-- DATA LISTING follows --

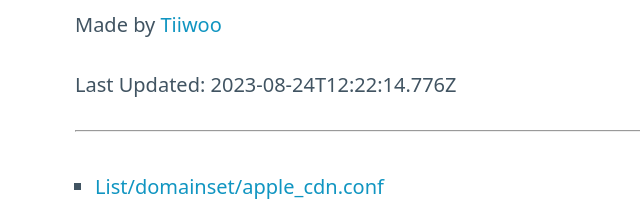
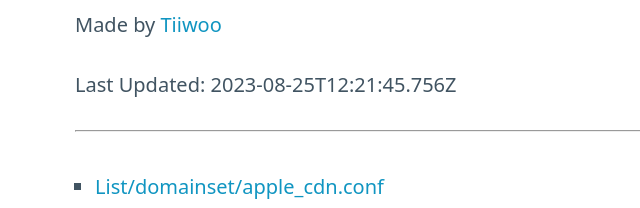
Before and after one commit to tiiwoo/proxy-rules, a plain HTML site: page index.html in a window 1280 px wide. Shown: the part 150-358 px from the top of the page, 0-640 px from the left. Drawn offline with nearby package versions, Linux system fonts and the light colour scheme.

Commit message:
deploy: 37cbe6d0c6e01cc424e62b49a26c252954bb7339

```diff
--- a/index.html
+++ b/index.html
@@ -24,7 +24,7 @@
     <main class="container">
       <h1>Rulesets For Surge</h1>
       <p>Made by <a href="https://tiiwoo.moe">Tiiwoo</a></p>
-      <p>Last Updated: 2023-08-24T12:22:14.776Z</p>
+      <p>Last Updated: 2023-08-25T12:21:45.756Z</p>
       <hr>
       <br>
       <ul>
```
Also changed, not shown: 5 other files.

-- DATA LISTING concluded --

#### [WHAT IS BEING ASKED]
Could the entries above be retyped exactly, with the pictures left out?

#### [RESPONSE FOR THIS EXERCISE]
Before and after one commit to tiiwoo/proxy-rules, a plain HTML site: page index.html in a window 1280 px wide. Shown: the part 150-358 px from the top of the page, 0-640 px from the left. Drawn offline with nearby package versions, Linux system fonts and the light colour scheme.

Commit message:
deploy: 37cbe6d0c6e01cc424e62b49a26c252954bb7339

```diff
--- a/index.html
+++ b/index.html
@@ -24,7 +24,7 @@
     <main class="container">
       <h1>Rulesets For Surge</h1>
       <p>Made by <a href="https://tiiwoo.moe">Tiiwoo</a></p>
-      <p>Last Updated: 2023-08-24T12:22:14.776Z</p>
+      <p>Last Updated: 2023-08-25T12:21:45.756Z</p>
       <hr>
       <br>
       <ul>
```
Also changed, not shown: 5 other files.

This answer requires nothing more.